Deirdra: Who has made the greatest difference for you as a writer?

Bill:Golly, maybe my mother because she was a prolific journalist who kept journals and wrote in them almost every day of her life though I don't think she ever had anything published.

Deirdra: What’s your secret to making the character’s in your books come to life?

Bill: The reader has to feel a connection so they need something that makes them vulnerable and human and then they have to speak for themselves. If I find myself explaining them to the reader I know that the character isn't doing his or her job, which is to tell the story.

Deirdra: What authors do you admire, and why?

Bill: I've gone through so many changes over the years and admired so many and tried to emulate them when I was younger. I'd say a few were Richard Brautigan, Thomas McGuane, Cormac McCarthy, Ernest Hemingway, P.G. Wodehouse, Lynne McTaggart, Barbara Robinson, Sarah Teasedale, and I guess I could go on and on, but I won't

Deirdra: What is your favorite snack to have while you are writing?

Bill: I don't know if it is eactly my favorite, but it is definitely important and that's humble pie. I've been way too arrogant sometimes and when I've read my writing later I've thought to myself, "What twerp wrote that?"

Deirdra: Besides writing what other talents or hobbies do you have?

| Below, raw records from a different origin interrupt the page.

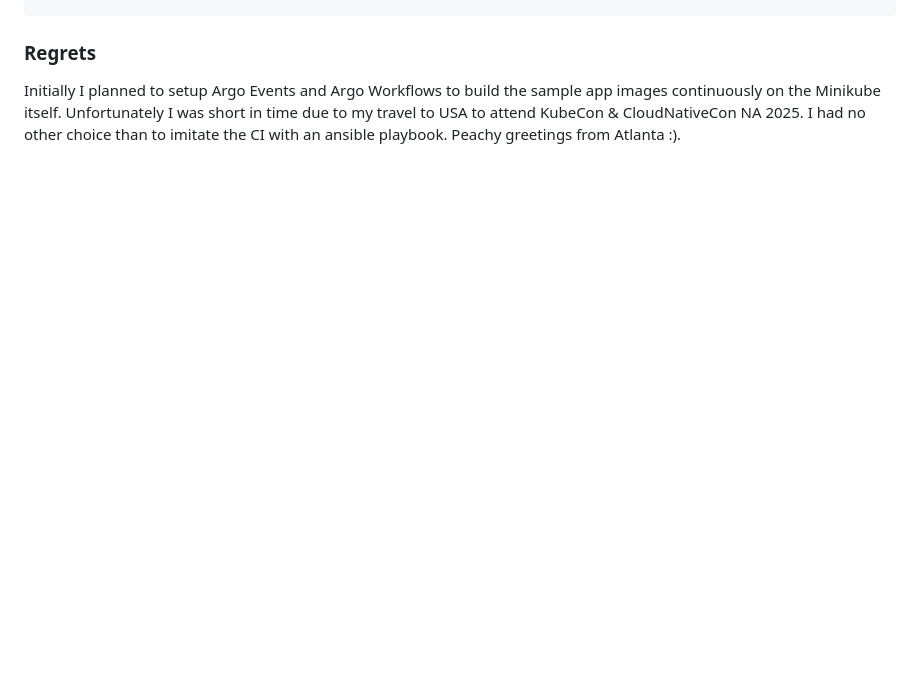
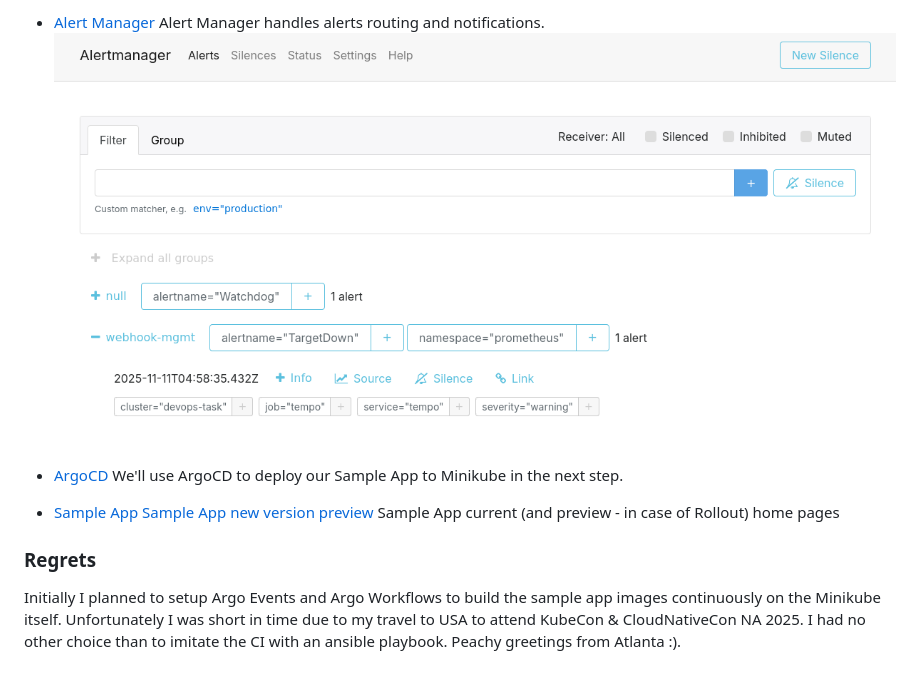
Before and after one commit to Amirbekyan/devops-task, a Markdown page: README.md, the part around the change printed below. Drawn GitHub-style; pictures changed too: docs/img/alertmanager.png (added); blank space fills up the shorter version.

```diff
--- a/README.md
+++ b/README.md
@@ -46,3 +71,16 @@ ansible-playbook -i localhost src/ansible-docker-build.yml
+* [Alert Manager](http://alert.devops-task:32080/)
+  Alert Manager handles alerts routing and notifications.
+  ![alerts](/docs/img/alertmanager.png)
+
+* [ArgoCD](http://argocd.devops-task:32080/)
+  We'll use ArgoCD to deploy our Sample App to Minikube in the next step.
+
+* [Sample App](http://hello.devops-task:32080/)
+  [Sample App new version preview](http://preview.hello.devops-task:32080/)
+  Sample App current (and preview - in case of Rollout) home pages
+
+
+
 
 ### Regrets
 Initially I planned to setup Argo Events and Argo Workflows to build the sample app images continuously on the Minikube itself.  Unfortunately I was short in time due to my travel to USA to attend KubeCon & CloudNativeCon NA 2025.  I had no other choice than to imitate the CI with an ansible playbook.  Peachy greetings from Atlanta :).
```
Also changed, not shown: other parts of README.md (+28 -3 lines), docs/img/prometheus.png (added), 4 other files.
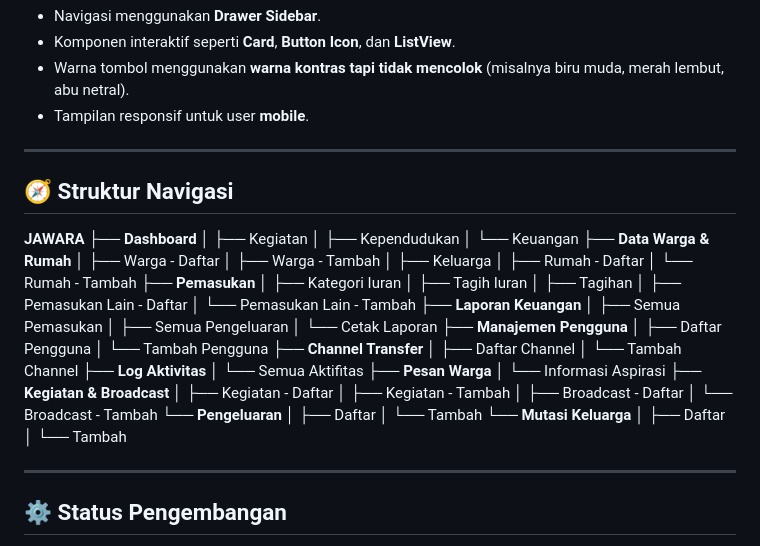
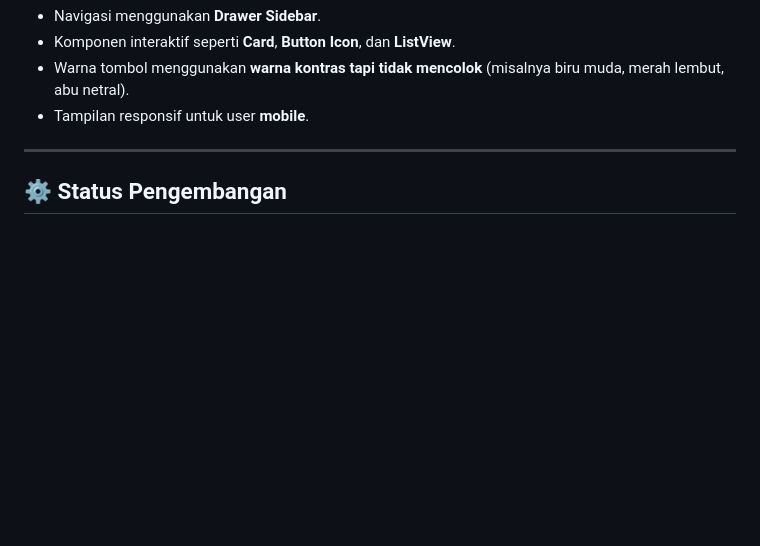
Before and after one commit to Ghetsa/UTS_Mobile_Kelompok3, a Markdown page: README.md, the part around the change. GitHub-like rendering; blank space fills up the shorter version.

```diff
--- a/README.md
+++ b/README.md
@@ -65,54 +65,6 @@ Fitur desain utama:
 
 ---
 
-## 🧭 Struktur Navigasi
-
-**JAWARA**
-├── **Dashboard**
-│ ├── Kegiatan
-│ ├── Kependudukan
-│ └── Keuangan
-├── **Data Warga & Rumah**
-│ ├── Warga - Daftar
-│ ├── Warga - Tambah
-│ ├── Keluarga
-│ ├── Rumah - Daftar
-│ └── Rumah - Tambah
-├── **Pemasukan**
-│ ├── Kategori Iuran
-│ ├── Tagih Iuran
-│ ├── Tagihan
-│ ├── Pemasukan Lain - Daftar
-│ └── Pemasukan Lain - Tambah
-├── **Laporan Keuangan**
-│ ├── Semua Pemasukan
-│ ├── Semua Pengeluaran
-│ └── Cetak Laporan
-├── **Manajemen Pengguna**
-│ ├── Daftar Pengguna
-│ └── Tambah Pengguna
-├── **Channel Transfer**
-│ ├── Daftar Channel
-│ └── Tambah Channel
-├── **Log Aktivitas**
-│ └── Semua Aktifitas
-├── **Pesan Warga**
-│ └── Informasi Aspirasi
-├── **Kegiatan & Broadcast**
-│ ├── Kegiatan - Daftar
-│ ├── Kegiatan - Tambah
-│ ├── Broadcast - Daftar
-│ └── Broadcast - Tambah
-└── **Pengeluaran**
-│ ├── Daftar
-│ └── Tambah
-└── **Mutasi Keluarga**
-│ ├── Daftar
-│ └── Tambah
-
-
----
-
 ## ⚙️ Status Pengembangan
 
 > **Catatan:**
```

Bill: I walk almost every day and love nature. I am fortunate to live in a beautiful place surrounded by fields and woods. Moose and coyotes come through my yard along with many other animals. I also fish. I play jug band music on the washboard, harmonica, jugs and gut base because it is the one music you don't need talent for, just enthusiasm.

Deirdra: What words of advice do you have for other writers who desire to have their manuscripts become books in print?

Bill: There is only one way to be a writer, that's to write. Don't spend a lot of time talking about it, just do it. If you believe in it and want to spend the time, send it to editors and try to get published, but don't be afraid to self publish. My book, "Your Loved Ones Your Self, Finding and Raising the Family Within," hasn't been a great financial success, but I've had people tell me it changed their lives. That's pretty powerful and it never would have happened if I'd sent it to a publisher and waited to be published. It wouldn't have happened. On the other hand, it could have been edited better and I paid for editing, but didn't get what I paid for. I was broke and had to publish the way it was. That is a mistake, too. Don't publish until it is 100%.

Deirdra: What are you working on now?

Bill: I just published a short story entitled, "To Light a Fire." It is about a homeless vet who is suffering from ptsd and struggling to keep himself and a developmentally disabled man alive through a brutal storm in Bangor Maine. It is available on Amazon Kindle and I hope to have it as a Kindle Single soon. It is definitely not a feel good story and because of the strong language and powerful ending, not suitable for children.

Deirdra: Where can our readers go to find your books and order them?

Bill: Lacey has her own blog at I also have where you can learn more about me and my books. My books are available through borders if you order them or through Amazon. I have them priced at 99 cents for the Kindle books, which I think is a heck of a deal.

Deirdra: Any final words you would like to share?

Bill: Thank you for the opportunity to share this with you and for keeping a blog for writers. One of the most important things a writer can do is to talk to his or her readers and also talk to other writers. People like you allow that to happen. One way that I talk to writers and readers, other than through my actual writing is through twitter @willangford1, I welcome new followers and will often retweet the good stuff I find among them. Thanks again, Deirdra.


  1. What a diverse collection of writing you've done! I've read Lacey Blue and To Light a Fire and they're completely different, but both great reads. To Light a Fire is one of those books that stays with you after you read it.

    And I find myself wondering about what Lacey and her human and animal friends are up to every once in a while. I really hope you're going to continue her story so I can find out what happens next.


Share |